_________________________________________________ 3. SPEECH ACT THEORY


It is important to realize that discourse analysis/pragmatics, as mentioned in the introductory section, is a different view on the same linguistic resources as the other components of linguistics look into. To understand the meaning of a linguistic message we certainly rely on the syntactic structure and lexical items, but it is a mistake to think that we operate only with this literal input to our understanding. We can recognize, for instance, when a writer (speaker) has produced a perfectly grammatical sentence from which we can derive a literal interpretation, but which we cannot say to have understood, simply because we need more information. To illustrate this, lets take the following example (from Levinson, 1980:8), where the conjunction because is not only used to connect two clauses in a complex sentence. It is also used to introduce the reason for asking a question: E.g. Whats the time, because Ive got to go out at eight? We can safely say that (cf. Levinson, 1980:8), in the example above, the structure of the sentence is not that normally associated with because as a logical connector. In other words, our understanding of the example is based, not on an interpretation of the sentence on the page, but on our assumption that a reason is being expressed for an action performed in speaking We will next look at the speech act theory, which is basic to any pragmatic approach to language.

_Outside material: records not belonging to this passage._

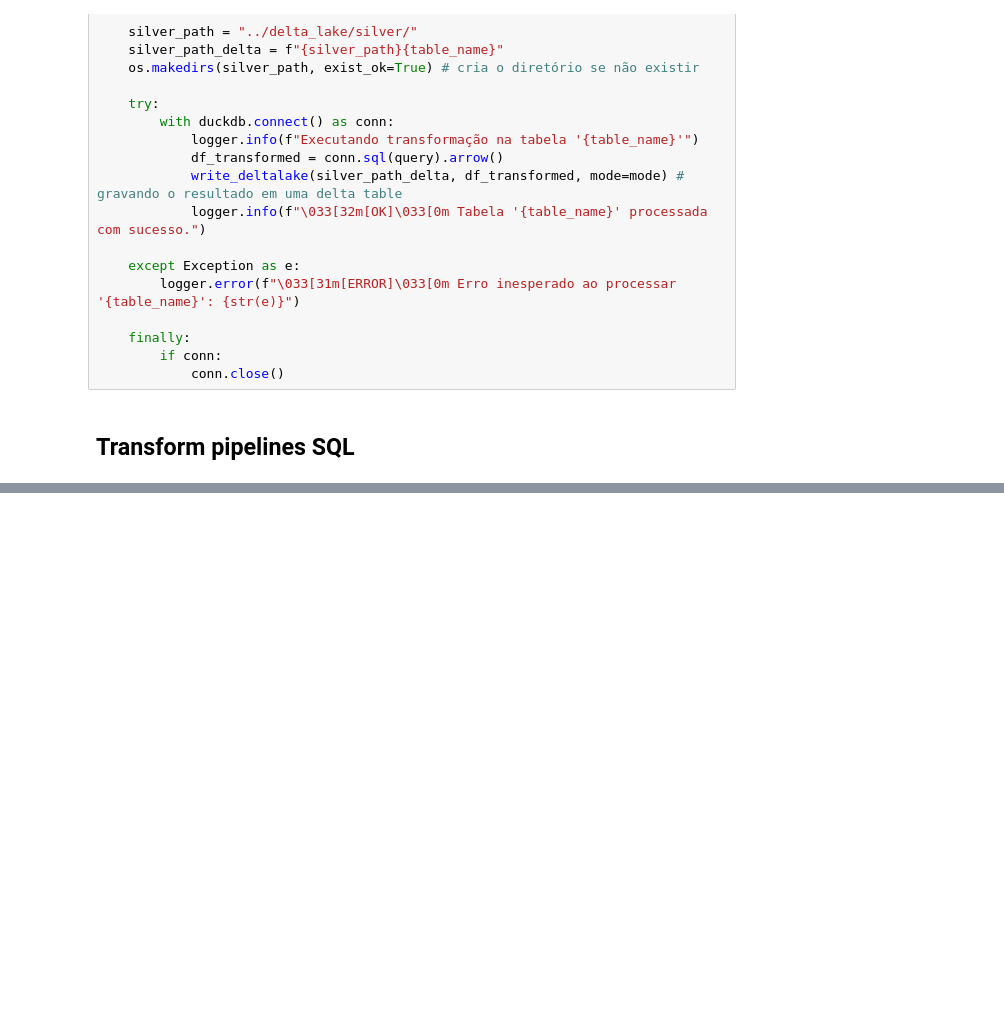
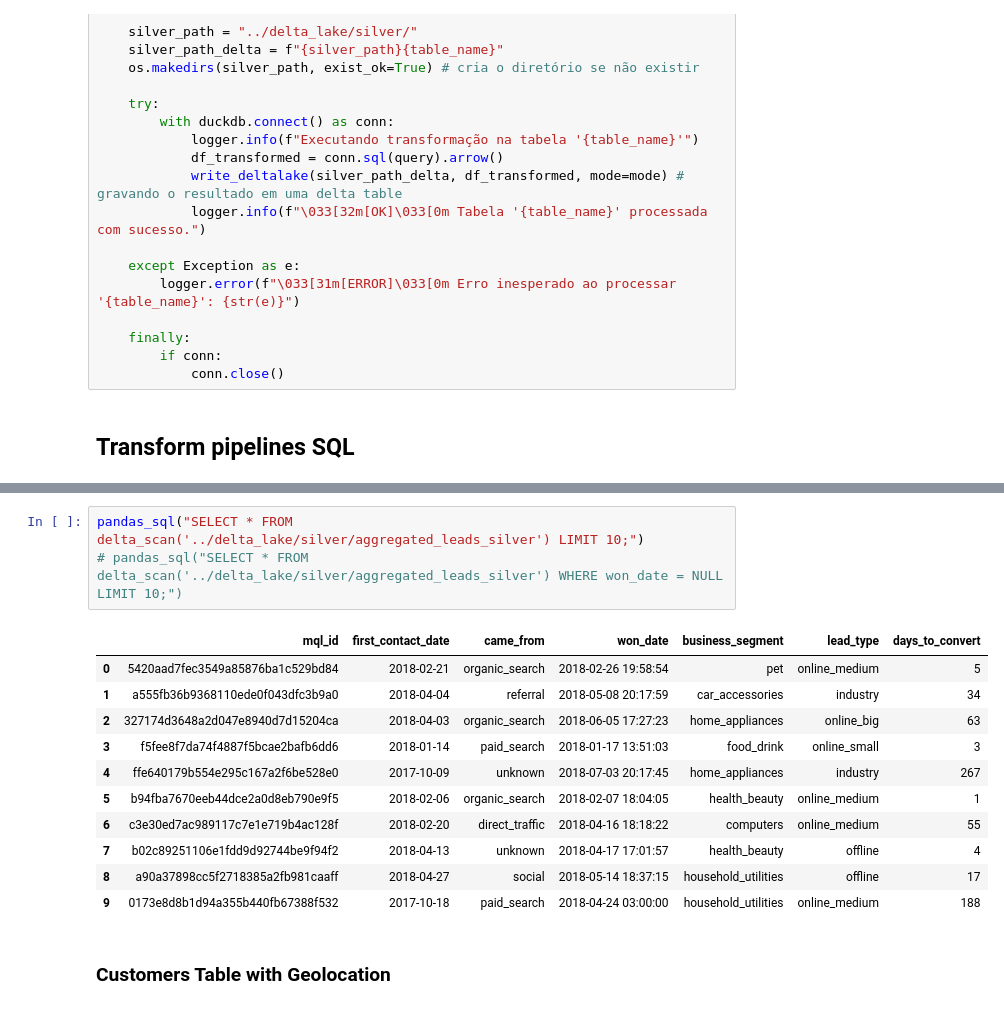
Before and after one commit to Gabrieln18/olist_data_project, a Jupyter notebook: notebooks/workflows.ipynb, the cells around one changed output, grey strips where cells are left out. Saved outputs shown, nothing was run; the diff lists cells and outputs as text; blank space fills up the shorter version.

```diff
--- a/notebooks/workflows.ipynb
+++ b/notebooks/workflows.ipynb
@@ -339,0 +503,17 @@ Neste caso será necessário criar novas tabelas dentro da camada Silver:
+# %%
+pandas_sql("SELECT * FROM delta_scan('../delta_lake/silver/aggregated_leads_silver') LIMIT 10;")
+# pandas_sql("SELECT * FROM delta_scan('../delta_lake/silver/aggregated_leads_silver') WHERE won_date = NULL LIMIT 10;")
+# %% [output]
+|  | mql_id | first_contact_date | came_from | won_date | business_segment | lead_type | days_to_convert |
+| 0 | 5420aad7fec3549a85876ba1c529bd84 | 2018-02-21 | organic_search | 2018-02-26 19:58:54 | pet | online_medium | 5 |
+| 1 | a555fb36b9368110ede0f043dfc3b9a0 | 2018-04-04 | referral | 2018-05-08 20:17:59 | car_accessories | industry | 34 |
+| 2 | 327174d3648a2d047e8940d7d15204ca | 2018-04-03 | organic_search | 2018-06-05 17:27:23 | home_appliances | online_big | 63 |
+| 3 | f5fee8f7da74f4887f5bcae2bafb6dd6 | 2018-01-14 | paid_search | 2018-01-17 13:51:03 | food_drink | online_small | 3 |
+| 4 | ffe640179b554e295c167a2f6be528e0 | 2017-10-09 | unknown | 2018-07-03 20:17:45 | home_appliances | industry | 267 |
+| 5 | b94fba7670eeb44dce2a0d8eb790e9f5 | 2018-02-06 | organic_search | 2018-02-07 18:04:05 | health_beauty | online_medium | 1 |
+| 6 | c3e30ed7ac989117c7e1e719b4ac128f | 2018-02-20 | direct_traffic | 2018-04-16 18:18:22 | computers | online_medium | 55 |
+| 7 | b02c89251106e1fdd9d92744be9f94f2 | 2018-04-13 | unknown | 2018-04-17 17:01:57 | health_beauty | offline | 4 |
+| 8 | a90a37898cc5f2718385a2fb981caaff | 2018-04-27 | social | 2018-05-14 18:37:15 | household_utilities | offline | 17 |
+| 9 | 0173e8d8b1d94a355b440fb67388f532 | 2017-10-18 | paid_search | 2018-04-24 03:00:00 | household_utilities | online_medium | 188 |
+# %% [markdown]
+### Customers Table with Geolocation
```
Also changed, not shown: parts of 33 cells of this notebook.
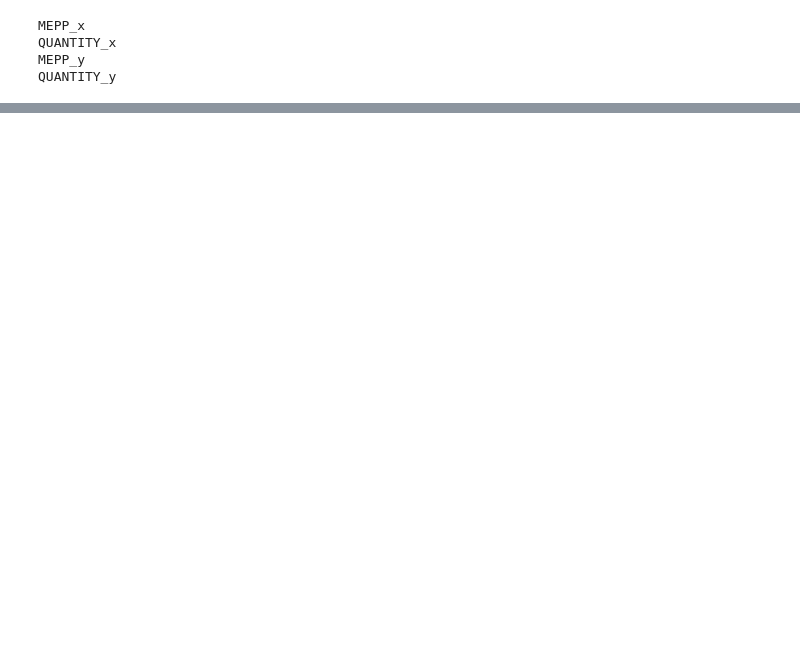
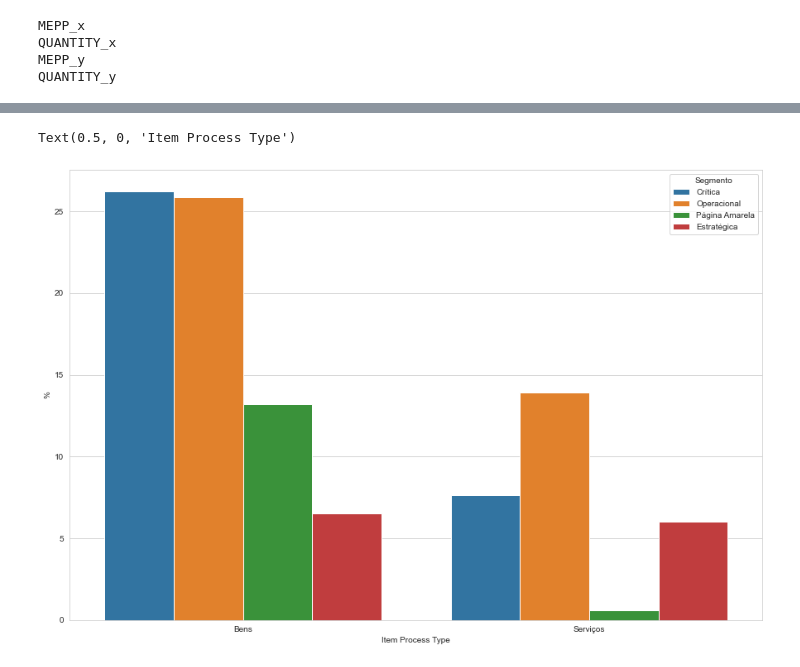
Before and after one commit to kairobeduti/DadosShift, a Jupyter notebook: Análise/Arquivos Itens.ipynb, the cells around one changed output, grey strips where cells are left out. Cells and saved outputs as stored; diff of their text form; code cells hidden in the pictures; blank space fills up the shorter version.

```diff
--- a/Análise/Arquivos Itens.ipynb
+++ b/Análise/Arquivos Itens.ipynb
@@ -213,0 +130,8 @@ df_supp_norm.sort_values('PER_PARTICIPA', ascending=False)
+# %%
+f, ax = plt.subplots(figsize=(15,10))
+f.subplots_adjust(hspace=0.5, wspace=.2)
+sns.barplot(data=df_fam_segmento, x='Tipo', y='%', hue='Segmento')
+ax.set_xlabel('Item Process Type')
+# %% [output]
+Text(0.5, 0, 'Item Process Type')
+[figure, added]
```
Also changed, not shown: parts of 36 cells of this notebook, 13 other files.
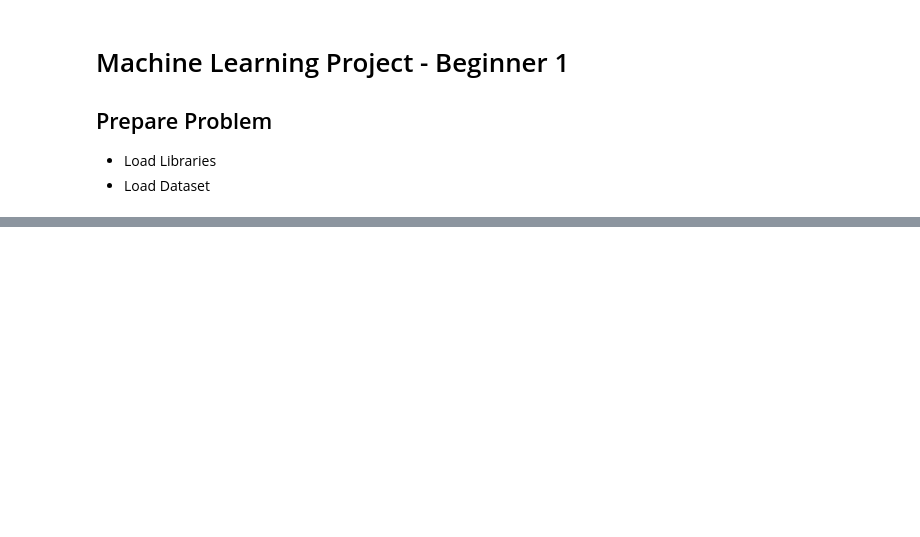
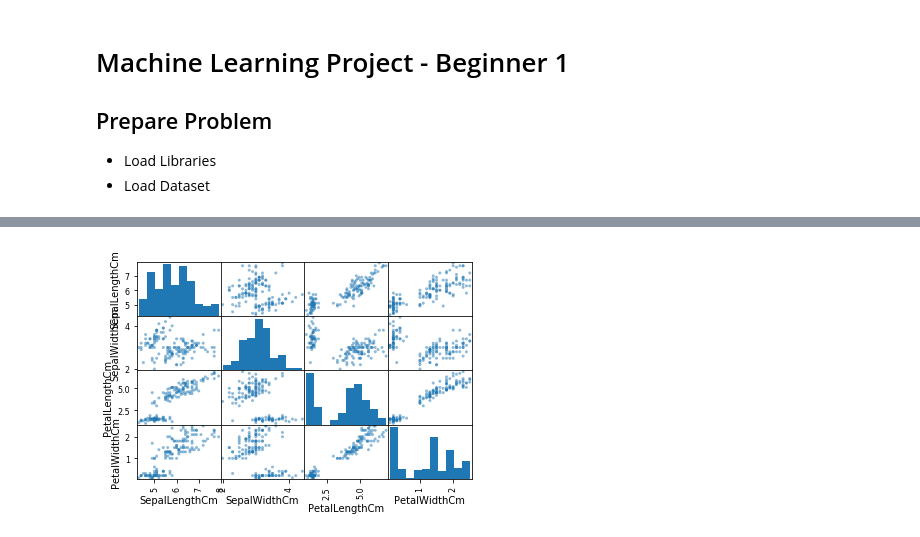
Before and after one commit to loganrane/MachineLearning101, a Jupyter notebook: ML Project End to End - Beginner.ipynb, the cells around one changed output, grey strips where cells are left out. Saved outputs shown, nothing was run; the diff lists cells and outputs as text; code cells hidden in the pictures; blank space fills up the shorter version.

```diff
--- a/ML Project End to End - Beginner.ipynb
+++ b/ML Project End to End - Beginner.ipynb
@@ -26,0 +90,6 @@ ValueError: arrays must all be same length
+# %%
+# plt.figure(figsize=(15, 15))
+scatter_matrix(dataset)
+plt.show()
+# %% [output]
+[figure, added]
```
Also changed, not shown: parts of 11 cells of this notebook.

I.

LANGUAGE AS ACTION

Introduction to pragmatics and discourse analysis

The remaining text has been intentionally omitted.